**Assigned task**
Repeat all the data exactly, and where a record holds a picture, leave that picture out.

**Data to examine**
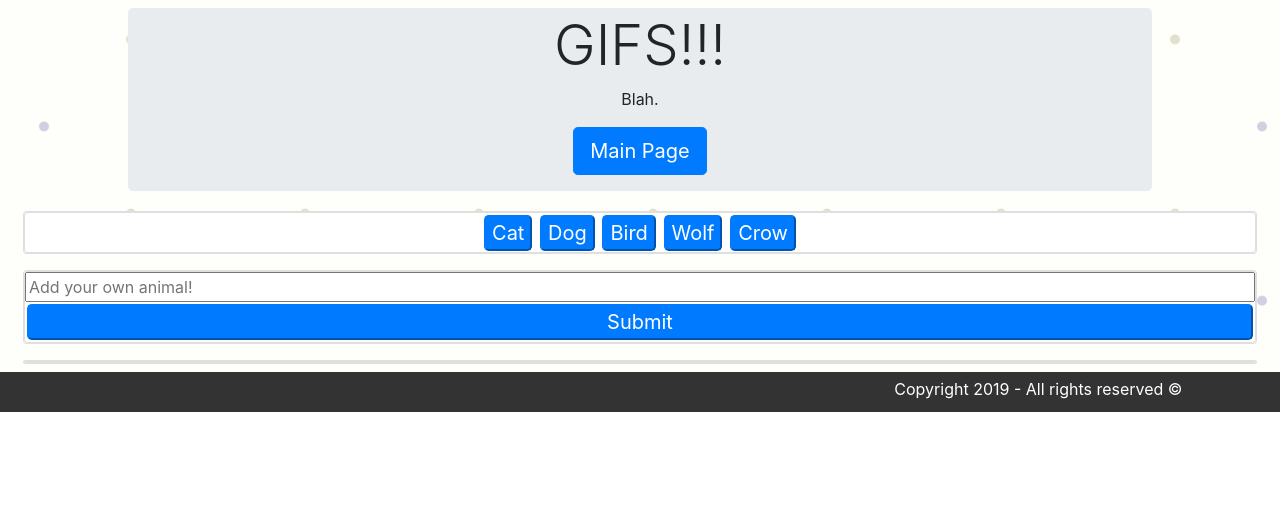
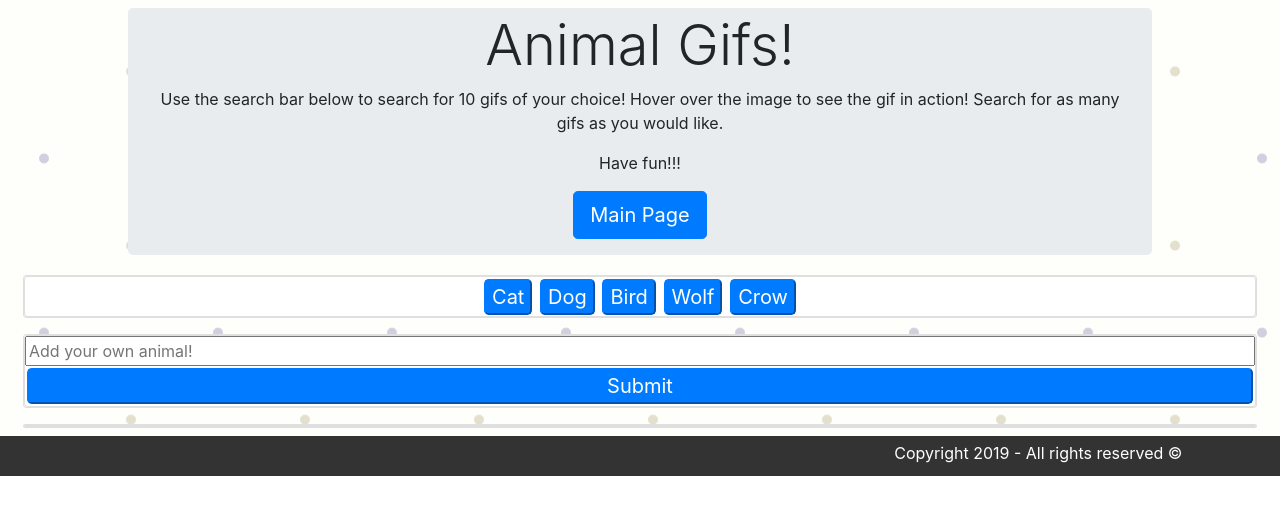
Before and after one commit to bryanrkelley/GifTastic, a plain HTML site: page index.html in a window 1280 px wide. Drawn offline with nearby package versions, Linux system fonts and the light colour scheme.

Commit message:
add directions

```diff
--- a/index.html
+++ b/index.html
@@ -25,9 +25,10 @@
 
             <div class="col-sm-10">
                 <div class="jumbotron">
-                    <h1 class="display-4">GIFS!!!</h1>
+                    <h1 class="display-4">Animal Gifs! </h1>
 
-                    <p>Blah.</p>
+                    <p>Use the search bar below to search for 10 gifs of your choice!  Hover over the image to see the gif in action!  Search for as many gifs as you would like.</p>
+                    <p>Have fun!!!</p>
 
                     <a class="btn btn-primary btn-lg" href="https://bryanrkelley.github.io/Basic-Portfolio/" role="button"
                         target="_blank">Main Page</a>
```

**Response**
Before and after one commit to bryanrkelley/GifTastic, a plain HTML site: page index.html in a window 1280 px wide. Drawn offline with nearby package versions, Linux system fonts and the light colour scheme.

Commit message:
add directions

```diff
--- a/index.html
+++ b/index.html
@@ -25,9 +25,10 @@
 
             <div class="col-sm-10">
                 <div class="jumbotron">
-                    <h1 class="display-4">GIFS!!!</h1>
+                    <h1 class="display-4">Animal Gifs! </h1>
 
-                    <p>Blah.</p>
+                    <p>Use the search bar below to search for 10 gifs of your choice!  Hover over the image to see the gif in action!  Search for as many gifs as you would like.</p>
+                    <p>Have fun!!!</p>
 
                     <a class="btn btn-primary btn-lg" href="https://bryanrkelley.github.io/Basic-Portfolio/" role="button"
                         target="_blank">Main Page</a>
```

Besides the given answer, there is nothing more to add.